Such outbursts are not to be taken lightly. We fling words in anger and, when words are flung, they have a way of finding a perhaps unintended but wide-open target. After all, if we are spraying the whole landscape with gunshot, the odds are that we will score a hit somewhere.
Anger is often accompanied with menace and accusation. Our voices rise. Our eyes blaze. Our bodies stiffen. Our fingers point. Our feet stamp. Our words are hurried.
In rage, often we are trying to make an enemy, even when there is none, and the sad thing is that we may succeed. Whoever said that “sticks and stones may break my bones, but words can never hurt me,” must have been deaf. Careless words can do untold damage.
Because anger is often handled destructively, many of us find it very difficult to manage this emotion. Basically, there are three different ways we inappropriately express our anger.
One, we act out our anger. This may mean verbal abuse such as yelling, screaming, crying or physical aggression when we hit something or someone. Acting out anger, either physically or emotionally, can inflict wounds that take years to heal.
Two, we attempt to stuff our anger away. Stuffing means pretending our anger isn’t there, like the guy who sits on a couch watching a basketball game, arms crossed, incensed with his wife, but willing to admit nothing. Stuffing away anger is like putting a pressure cooker on the hot eye of a stove with the valve closed. For the longest time it looks like nothing is happening. But inside that pressure cooker, steam is beginning to build. Gradually, the pressure from the steam becomes so great that an explosion must come. This explosion often finds expression as either a physical or emotional breakdown.
Three, we blame. The blamer believes everything is always someone else’s fault. “You” is his favorite word.
There is a constructive and healthy way for us to express our anger. We can take responsibility for our anger. This means acknowledging that we are angry and communicating why we are angry.

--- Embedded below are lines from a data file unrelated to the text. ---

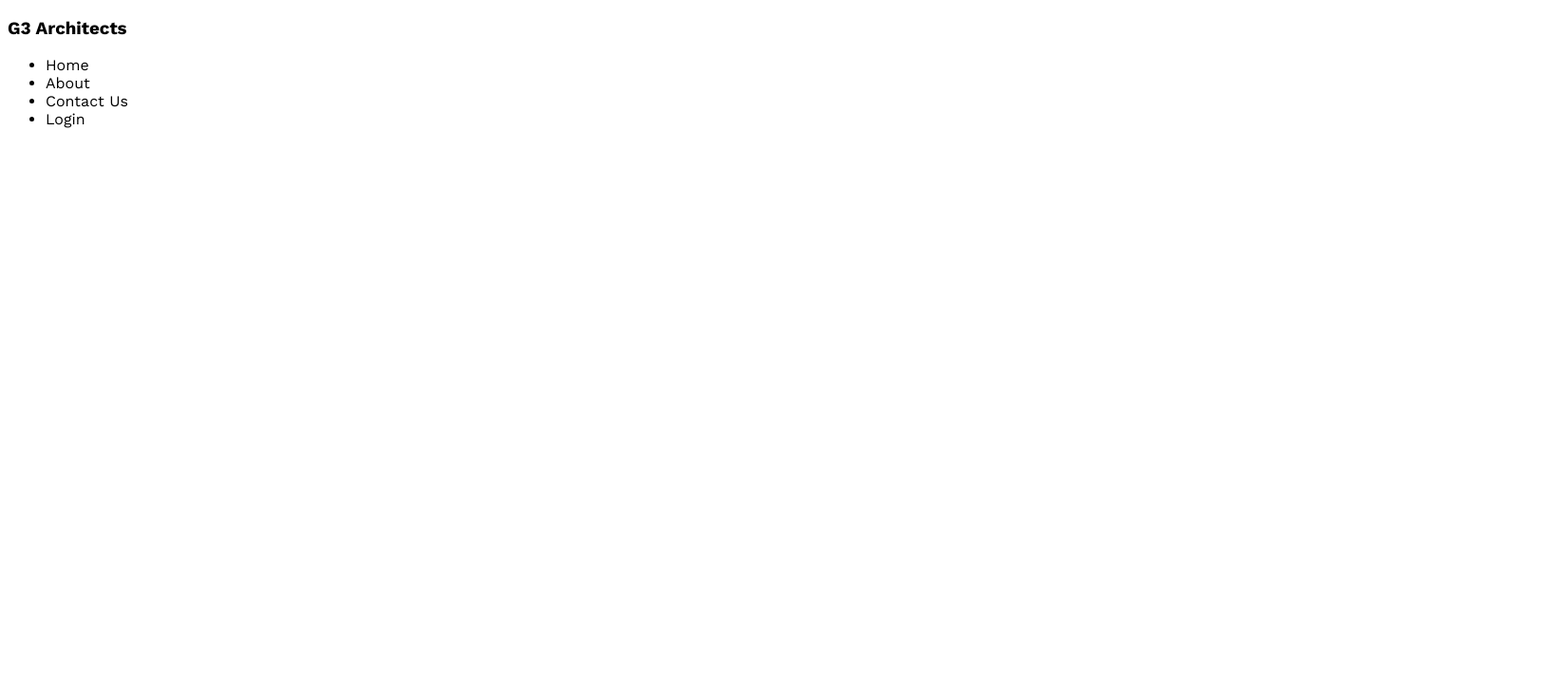
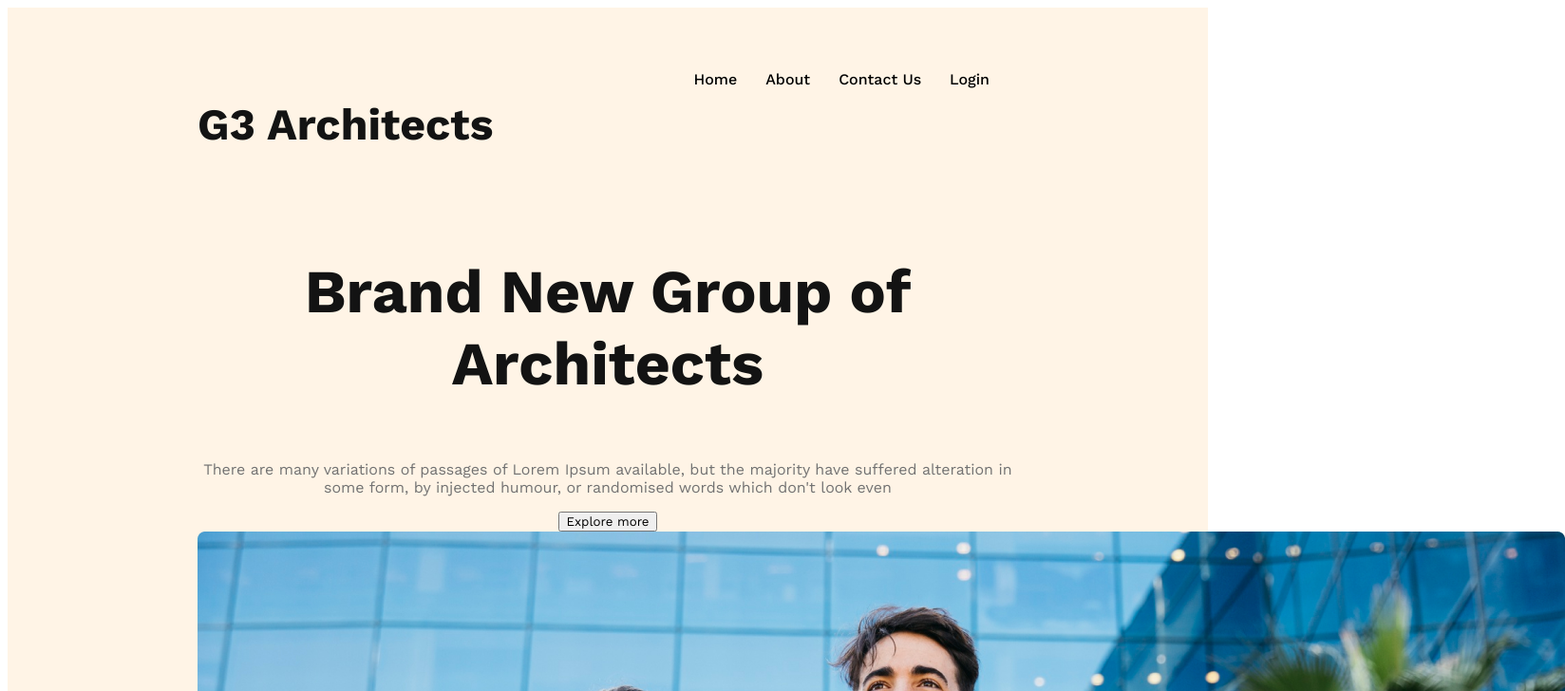
Before and after one commit to lelin171046/Achitects-website, a plain HTML site: page index.html in a window 1280 px wide. Shown: the top 728 px of the page at 95% size, 1648 px wide, since content can reach past the window. Drawn offline with nearby package versions, Linux system fonts and the light colour scheme.

Commit message:
banner added

```diff
--- a/index.html
+++ b/index.html
@@ -8,8 +8,9 @@
     </title>
 </head>
 <body>
-    <header><nav>
-        <h3>G3 Architects</h3>
+    <header>
+        <nav>
+            <h3 class="nav-title">G3 Architects</h3>
             <ul>
                 <li>Home</li>
                 <li>About</li>
@@ -17,7 +18,23 @@
                 <li>Login</li>
             </ul>
          </nav>
+    <div class="banner-section">
 
+            <div class="banner-content">
+                <h3 class="banner-title">Brand New
+                    Group of Architects</h3>
+                    <p class="banner-discription">
+                        There are many variations of passages of Lorem Ipsum available, but the majority have suffered alteration in some form, by injected humour, or randomised words which don't look even
+                    </p>
+                    <button class="primary-btn">
+                        Explore more
+                    </button>
+            </div>
+                <img src="images/banner.png" alt="">
+
+        <Img></Img>
+
+    </div>
     </header>
     <body>
 
--- a/style/style.css
+++ b/style/style.css
@@ -1,5 +1,74 @@
+@import url('https://fonts.googleapis.com/css2?family=Inter:wght@600;700;800&family=Lato:ital,wght@0,100;0,300;0,400;0,700;0,900;1,100;1,300;1,400;1,700;1,900&family=Merriweather+Sans:ital,wght@0,700;0,800;1,700&family=Open+Sans:wght@400;700;800&family=Playfair+Display&family=Work+Sans:ital,wght@0,100..900;1,100..900&display=swap');
+/* share style  */
+.primary-btn{
 
-@import url('https://fonts.googleapis.com/css2?family=Inter:wght@600;700;800&family=Lato:ital,wght@0,100;0,300;0,400;0,700;0,900;1,100;1,300;1,400;1,700;1,900&family=Merriweather+Sans:ital,wght@0,700;0,800;1,700&family=Open+Sans:wght@400;700;800&family=Playfair+Display&family=Work+Sans:ital,wght@0,100..900;1,100..900&display=swap');
-*{
+}
+* {
     font-family: Work Sans;
 }
+
+/* header style  */
+
+header {
+    background: rgba(255, 144, 14, 0.10);
+    padding: 50px 200px;
+}
+
+nav {
+    display: flex;
+    justify-content: space-between;
+
+}
+
+nav>ul {
+    display: flex;
+}
+
+nav li {
+
+    list-style: none;
+    padding-right: 30px;
+    font: size 1rem;
+    font-weight: 500;
+    font-size: 1rem;
+
+}
+
+nav li a {
+    text-decoration: none;
+    color: #424242;
+}
+
+.nav-title {
+    color: #131313;
+    font-weight: 700;
+    font-size: 2.9rem;
+
+}
+
+/* banner tyle  */
+.banner-content {
+    text-align: center;
+    color: var(--Dark-01, #131313);
+    /* font-size: 4rem; */
+    font-weight: 800px;
+    margin: 0 auto;
+
+}
+
+.banner-title {
+    color: var(--Dark-01, #131313);
+    text-align: center;
+    font-size: 4rem;
+    font-weight: 700;
+
+}
+
+.banner-discription {
+    color: var(--Dark-03, #727272);
+
+    font-size: 1rem;
+    font-style: normal;
+    font-weight: 400;
+
+}
```
Lines whose indentation alone changed are shown as unchanged.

There is no need for yelling, stuffing, or blaming. We express our anger with an honest desire to solve the problem, rather than win an argument.